Castaneda himself was famously secretive. He would not allow himself to be photographed, seldom gave interviews and gave up his academic teaching position on the proceeds of his best-selling books. For thirty years he was as elusive as those archetypal literary hermits, Thomas Pynchon and J.D.Salinger. But Pynchon and Salinger, eccentric as they may have been, never claimed that their fictions were anything but fictions. Nor did they claim to be immortal.
Carlos Castaneda and me
And that brings me to my own role in the story. Castaneda is not so fashionable these days, but his books are apparently still selling nicely, in a dozen languages, out there in the cult sections of the world’s bookstores, to a new generation of wannabe sorcerers—all this despite Richard de Mille’s careful demolition of their claim to veracity. Sales in millions, publishing revenues in tens of millions—evidence of Castaneda’s one indisputable magical gift, the ability to transform dodgy academic research into a goose that lays golden eggs. What under-rewarded scholar could fail to be interested in that?
When sales falter, death can be a smart career move, rekindling interest from the reading public, boosting product sales. In the months since the obituaries started appearing there’s been a groundswell of coverage of Castanediana in the mainstream press, and a corresponding surge, I have no doubt, in sales of his books.
And now, I think, it is time for me to show my hand.
I can reveal—exclusively to readers of this column—that Carlos Castaneda is still alive. This has been vouchsafed to me personally by Don Juan—who, never having lived, is also not dead. Thanks to my own long apprenticeship in Toltec sorcery, I have freed myself from the constraints of ordinary existence—from objectivity, probity, the principles of causality, and the laws of gravity. Thus I can assure you that Carlos Castaneda is still with us. He lives on. And I am finally able to reveal his true identity, the identity of the real author of the Don Juan books.
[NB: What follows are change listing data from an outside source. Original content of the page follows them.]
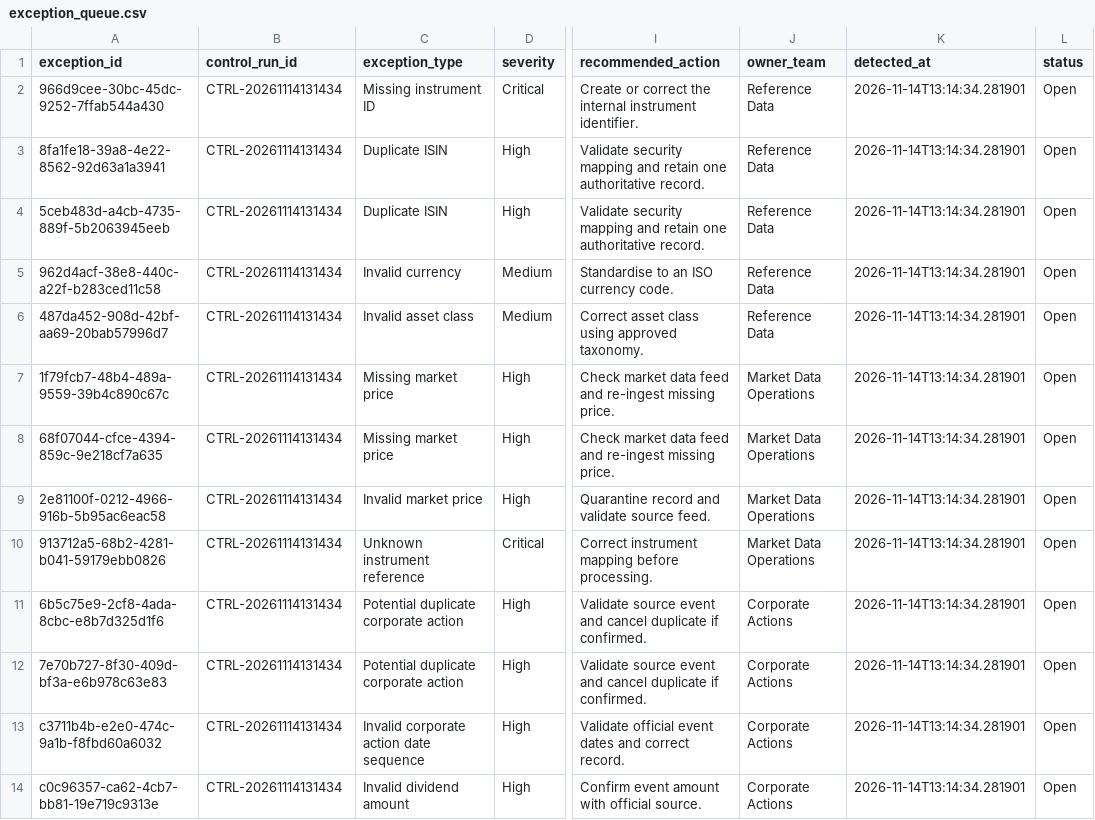
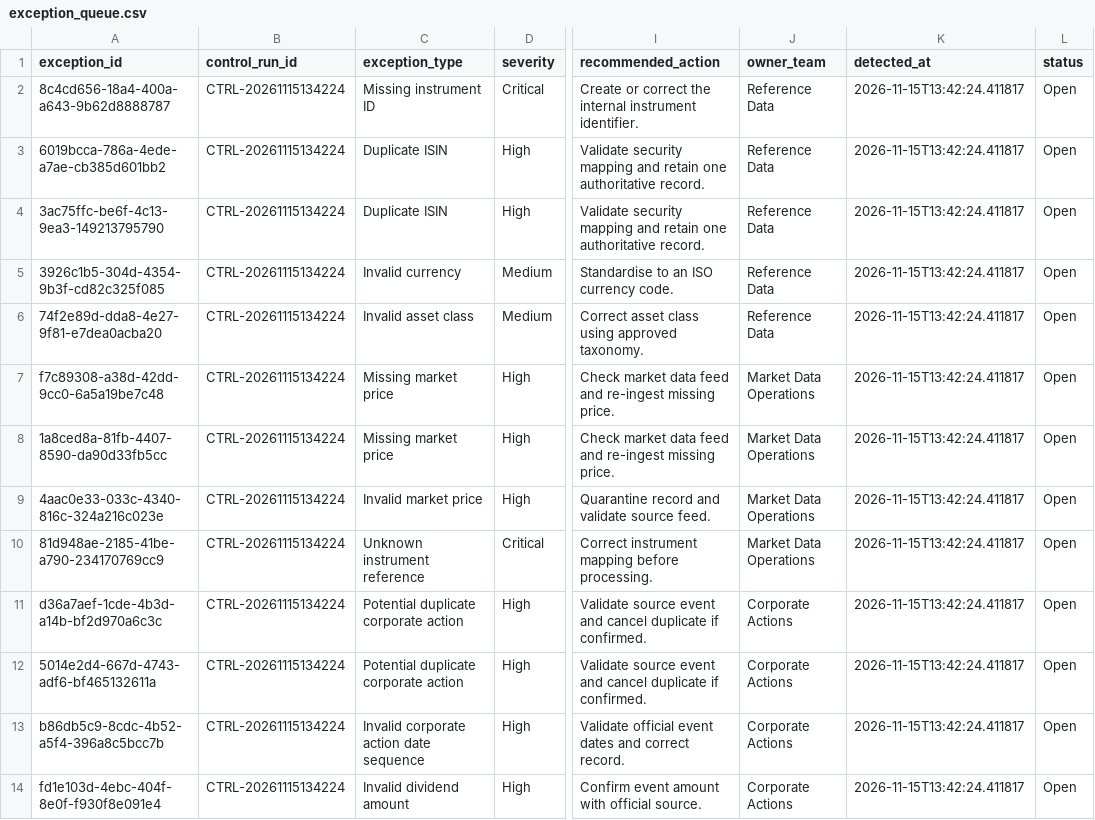
Before and after one commit to Kanss1176/trading-operations-control-room, a CSV file: data/processed/exception_queue.csv, drawn as a sheet; only a part is shown, gaps mark what is left out; the diff names each change by its address in the sheet, - before the commit and + after, or states it on an @@ line.

```diff
--- a/data/processed/exception_queue.csv
+++ b/data/processed/exception_queue.csv
-A2 (exception_id): 966d9cee-30bc-45dc-9252-7ffab544a430
+A2 (exception_id): 8c4cd656-18a4-400a-a643-9b62d8888787
-B2:B14 (control_run_id): CTRL-20261114131434
+B2:B14 (control_run_id): CTRL-20261115134224
-K2:K14 (detected_at): 2026-11-14T13:14:34.281901
+K2:K14 (detected_at): 2026-11-15T13:42:24.411817
-A3 (exception_id): 8fa1fe18-39a8-4e22-8562-92d63a1a3941
+A3 (exception_id): 6019bcca-786a-4ede-a7ae-cb385d601bb2
-A4 (exception_id): 5ceb483d-a4cb-4735-889f-5b2063945eeb
+A4 (exception_id): 3ac75ffc-be6f-4c13-9ea3-149213795790
-A5 (exception_id): 962d4acf-38e8-440c-a22f-b283ced11c58
+A5 (exception_id): 3926c1b5-304d-4354-9b3f-cd82c325f085
-A6 (exception_id): 487da452-908d-42bf-aa69-20bab57996d7
+A6 (exception_id): 74f2e89d-dda8-4e27-9f81-e7dea0acba20
-A7 (exception_id): 1f79fcb7-48b4-489a-9559-39b4c890c67c
+A7 (exception_id): f7c89308-a38d-42dd-9cc0-6a5a19be7c48
-A8 (exception_id): 68f07044-cfce-4394-859c-9e218cf7a635
+A8 (exception_id): 1a8ced8a-81fb-4407-8590-da90d33fb5cc
-A9 (exception_id): 2e81100f-0212-4966-916b-5b95ac6eac58
+A9 (exception_id): 4aac0e33-033c-4340-816c-324a216c023e
-A10 (exception_id): 913712a5-68b2-4281-b041-59179ebb0826
+A10 (exception_id): 81d948ae-2185-41be-a790-234170769cc9
-A11 (exception_id): 6b5c75e9-2cf8-4ada-8cbc-e8b7d325d1f6
+A11 (exception_id): d36a7aef-1cde-4b3d-a14b-bf2d970a6c3c
-A12 (exception_id): 7e70b727-8f30-409d-bf3a-e6b978c63e83
+A12 (exception_id): 5014e2d4-667d-4743-adf6-bf465132611a
-A13 (exception_id): c3711b4b-e2e0-474c-9a1b-f8fbd60a6032
+A13 (exception_id): b86db5c9-8cdc-4b52-a5f4-396a8c5bcc7b
-A14 (exception_id): c0c96357-ca62-4cb7-bb81-19e719c9313e
+A14 (exception_id): fd1e103d-4ebc-404f-8e0f-f930f8e091e4
```
Also changed, not shown: data/processed/reconciliation_results.csv, 1 other file.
He is, in fact, myself. Yes, I am Carlos Castaneda. And I claim my royalties. ★